I had no idea where this coastal cliff might be, but that detail did not matter. What would be fulfilling to me was to be in an area of exciting, endless inspiration to paint. After living for 40 years on the beautiful but flat Emerald Coast, I hungered for more dramatic landscape, scenes with a lot of angles and contrast; water crashing on sharp rocks would fit the bill. I spent a lot of time looking at the US coastline on Google Maps, looking for rocky shores with easy access, and then image-searching those areas. Northern California is supremely beautiful, as is the Pacific Northwest. But then I looked at other factors, like climate, wildfire and wind. I have vacationed on the jaw-droppingly beautiful coasts of Maine and Nova Scotia, so I started thinking more and more about New England, even though the winter might be unappealing.
Meanwhile, back to reality… A dearly departed friend used to say, “When uncertain, chop wood and carry water.” In other words, maintain routine, do your chores. For me, the chores that needed doing were necessary repairs on my house, postponed until I retired from my non-art career, and now it was time to take care of them.
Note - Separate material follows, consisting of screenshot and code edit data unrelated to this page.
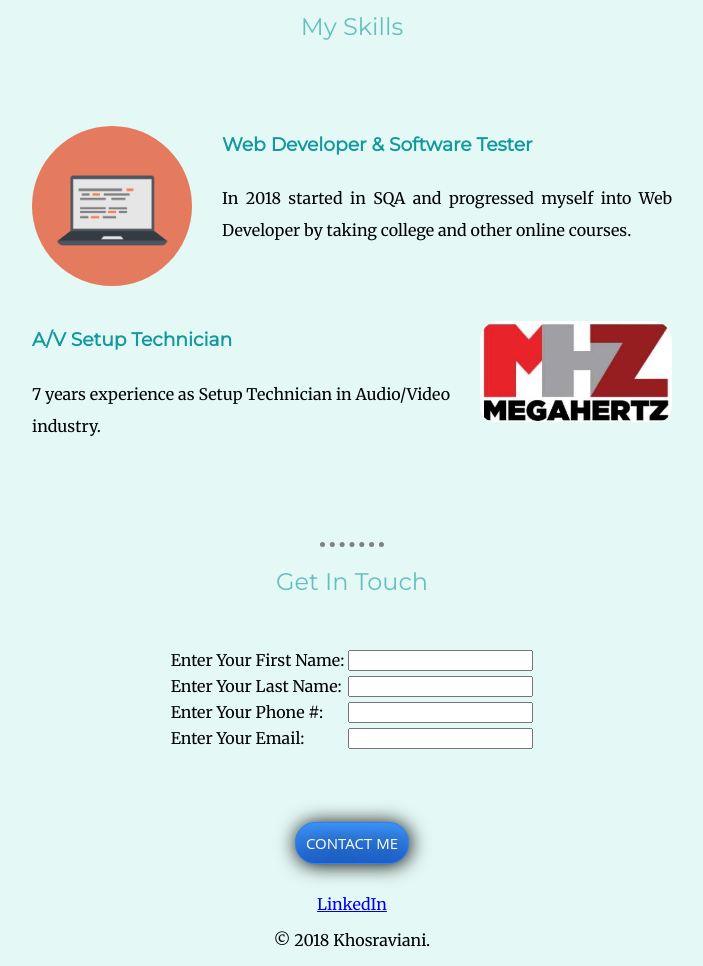
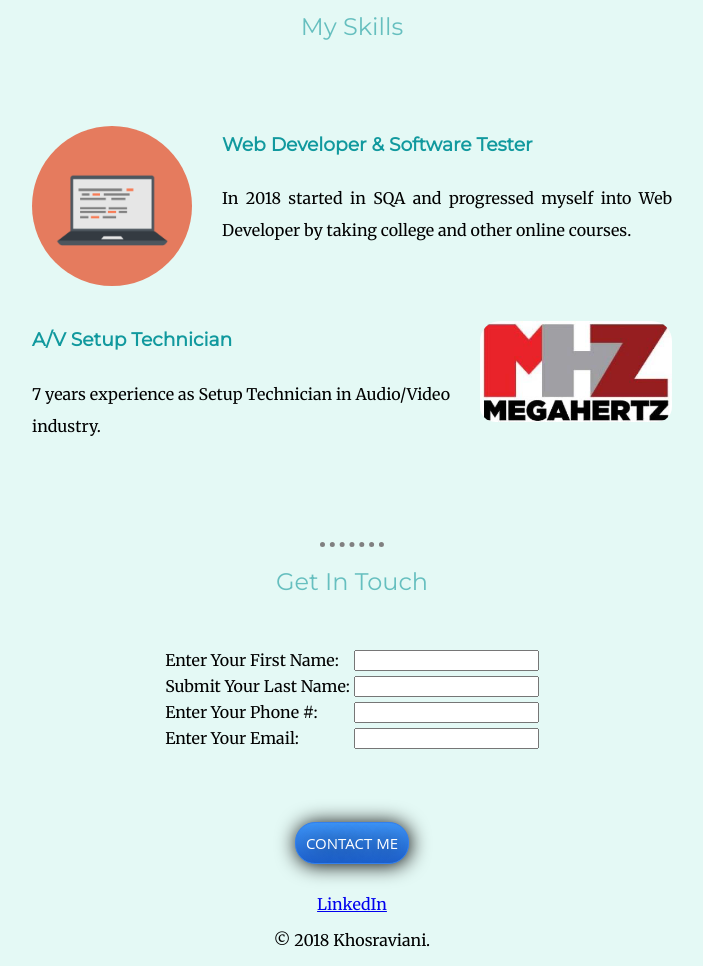
Before and after one commit to akhosrsh/MySite, a plain HTML site: page index.html in a window 1280 px wide. Shown: the part 1090-2056 px from the top of the page, without its empty margins (288-991 px from the left). Drawn offline with Linux system fonts and the light colour scheme.

Commit message:
new change

```diff
--- a/index.html
+++ b/index.html
@@ -48,7 +48,7 @@
           <td><input type="text" name="First Name" value=""></td>
         </tr>
         <tr>
-          <td><label> Enter Your Last Name:</label></td>
+          <td><label> Submit Your Last Name:</label></td>
           <td><input type="text" name="Last Name" value=""></td>
         </tr>
         <tr>
```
So, with the experienced guidance and support of my real estate friends Kim and Keen, I repaired and renovated my house and my studio and had the slightly wild-looking yard cleaned up. My contractors re-shaped the trees, graveled the driveway and carport, installed a water feature for my geothermal heat-pump, and replaced a few aging appliances. Kim and Keen then sold my house for me and my dream became a possibility.
That dream has evolved — I would like to spend the next productive part of my life learning to paint gorgeous scenery in different parts of the country — first maybe two years on the rocky coastline in New England, and then maybe a couple of years painting the spires and arches around Moab, and then possibly northern California or the Pacific Northwest, and perhaps down around Sedona or north to Glacier National Park, just letting my heart call me to the next beautiful place to paint. Or I could fall in love with the first area I go and decide to put down roots, who knows! Colorado will always be home because my family lives there, and I grew up there.
And now, just one year after visualizing my ideal life, here I am, in Maine. Actually I am here for only two months, January and February, to test my tolerance for the worst of the winter weather before I commit to moving here, and to do recon on longterm rentals. I’ve been staying in South Portland, Maine, for the month of January, exploring the scenic coast here and enjoying a little of what this sweet area has to offer. If you follow me on my personal Facebook Page, you know that I have not found winter to be a deal-breaker. February will include a widening of my circles as I look for longterm rental options. Next week I will drive up to Acadia National Park. At the end of February, I will return to my apartment in Florida to gather up my life. On the way home I will look at the coast of New Hampshire and then Cape Ann in Massachusetts.
Stay tuned to follow my adventures in this giant, intentional upheaval of my life.
And, if you have a home on a grassy cliff overlooking the sea somewhere, I would be happy to discuss house-sitting for you, if my cat Rafiki approves!